OAPEC’s expert in gas and hydrogen industries, Engineer Wael Hamid Abdel Moati, has raised a cautionary flag, pointing out that the investment plans for hydrogen exportation are not progressing as expected. Despite the promise of numerous projects, the critical final investment decisions have only been made for a tiny fraction, amounting to 0.3 million tons per year of hydrogen equivalent. This meager progress threatens to impede the development of an international hydrogen market.
Many Arab nations have expressed a strong interest in significant commercial projects aimed at exporting hydrogen and its carrier materials, including ammonia and methylcyclohexane, to potential markets in Asia and Europe. In a study titled “Hydrogen Transport and Export…Options and Challenges,” exclusively published by the Energy Platform, it is revealed that by the end of September 2023, there were around 47 announced projects in Arab countries dedicated to hydrogen production, export, and applications. Notably, ammonia projects take the lead in this endeavor.

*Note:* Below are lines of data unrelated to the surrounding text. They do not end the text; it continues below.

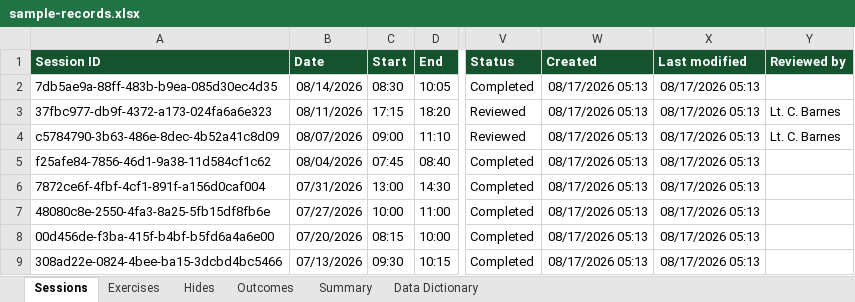
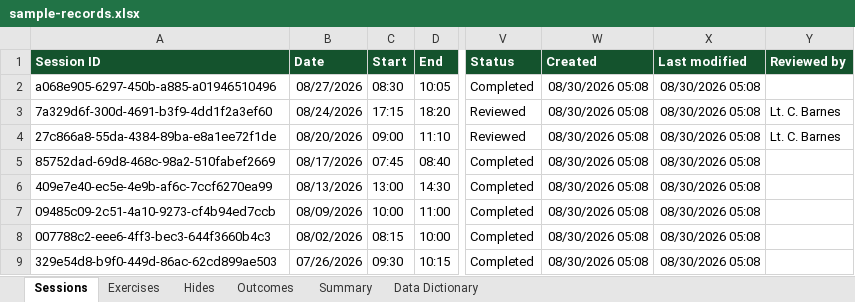
Before and after one commit to AaronCuddeback/esd-k9-logs, an Excel workbook: samples/sample-records.xlsx, sheet Sessions, drawn as a sheet; only a part is shown, gaps mark what is left out; values as stored, in another font and other column widths than the file's, no borders; the diff names each change by its address in the sheet, - before the commit and + after, or states it on an @@ line.

```diff
--- a/samples/sample-records.xlsx (sheet Sessions)
+++ b/samples/sample-records.xlsx (sheet Sessions)
-A2 (Session ID): 7db5ae9a-88ff-483b-b9ea-085d30ec4d35
+A2 (Session ID): a068e905-6297-450b-a885-a01946510496
-B2 (Date): 08/14/2026
+B2 (Date): 08/27/2026
-W2:W9 (Created): 08/17/2026 05:13
+W2:W9 (Created): 08/30/2026 05:08
-X2:X9 (Last modified): 08/17/2026 05:13
+X2:X9 (Last modified): 08/30/2026 05:08
-A3 (Session ID): 37fbc977-db9f-4372-a173-024fa6a6e323
+A3 (Session ID): 7a329d6f-300d-4691-b3f9-4dd1f2a3ef60
-B3 (Date): 08/11/2026
+B3 (Date): 08/24/2026
-A4 (Session ID): c5784790-3b63-486e-8dec-4b52a41c8d09
+A4 (Session ID): 27c866a8-55da-4384-89ba-e8a1ee72f1de
-B4 (Date): 08/07/2026
+B4 (Date): 08/20/2026
-A5 (Session ID): f25afe84-7856-46d1-9a38-11d584cf1c62
+A5 (Session ID): 85752dad-69d8-468c-98a2-510fabef2669
-B5 (Date): 08/04/2026
+B5 (Date): 08/17/2026
-A6 (Session ID): 7872ce6f-4fbf-4cf1-891f-a156d0caf004
+A6 (Session ID): 409e7e40-ec5e-4e9b-af6c-7ccf6270ea99
-B6 (Date): 07/31/2026
+B6 (Date): 08/13/2026
-A7 (Session ID): 48080c8e-2550-4fa3-8a25-5fb15df8fb6e
+A7 (Session ID): 09485c09-2c51-4a10-9273-cf4b94ed7ccb
-B7 (Date): 07/27/2026
+B7 (Date): 08/09/2026
-A8 (Session ID): 00d456de-f3ba-415f-b4bf-b5fd6a4a6e00
+A8 (Session ID): 007788c2-eee6-4ff3-bec3-644f3660b4c3
-B8 (Date): 07/20/2026
+B8 (Date): 08/02/2026
-A9 (Session ID): 308ad22e-0824-4bee-ba15-3dcbd4bc5466
+A9 (Session ID): 329e54d8-b9f0-449d-86ac-62cd899ae503
-B9 (Date): 07/13/2026
+B9 (Date): 07/26/2026
```
Also changed, not shown: sheet Hides, sheet Outcomes, sheet Exercises, sheet Summary, 33 other files.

One of the critical challenges that the hydrogen exportation faces is the high cost associated with its transportation. According to the study, current costs are substantial, influencing the broader adoption of hydrogen as a future energy source. To mitigate these costs and elevate hydrogen’s role in the future, the study recommends revisiting and leveraging existing oil and gas pipelines for hydrogen transportation.
Wael Abdel Moati proposes building complete model units in manufacturing workshops and unified standard specifications for various components in the hydrogen production process. He also emphasizes investing in large production projects and long supply chains to promote the manufacturing of larger components. The study underlines the significance of continuous research and development to enhance conversion and reconversion processes and ultimately reduce hydrogen transport costs.
The study divides hydrogen transport and export into four distinct paths: transporting compressed hydrogen through pipelines, liquefying hydrogen and transporting it in carriers, converting hydrogen into ammonia and transporting it by tanker, and transforming hydrogen into liquid organic compounds such as methylcyclohexane. These methods have varying implications, including volumetric storage density, energy consumption during conversion, and reconversion processes.
Presently, the cost of transporting hydrogen and its carrier materials varies significantly. For instance, pipeline transportation is among the more economical options, potentially costing around $2 per kilogram of hydrogen equivalent by 2030. Conversely, liquefied hydrogen transport remains the most expensive, exceeding $7.5 per kilogram of hydrogen equivalent. The study concludes that transportation costs are a significant factor affecting the adoption of hydrogen as an energy source. However, it holds out hope for a decline in these costs as economies of scale improve and technologies evolve.
OAPEC’s findings underscore the complexity of hydrogen exportation and emphasize the importance of addressing the challenges it faces. As the world navigates towards a greener energy future, the lessons from this study are invaluable for governments, industries, and researchers seeking to unlock the potential of hydrogen as a clean and sustainable energy source.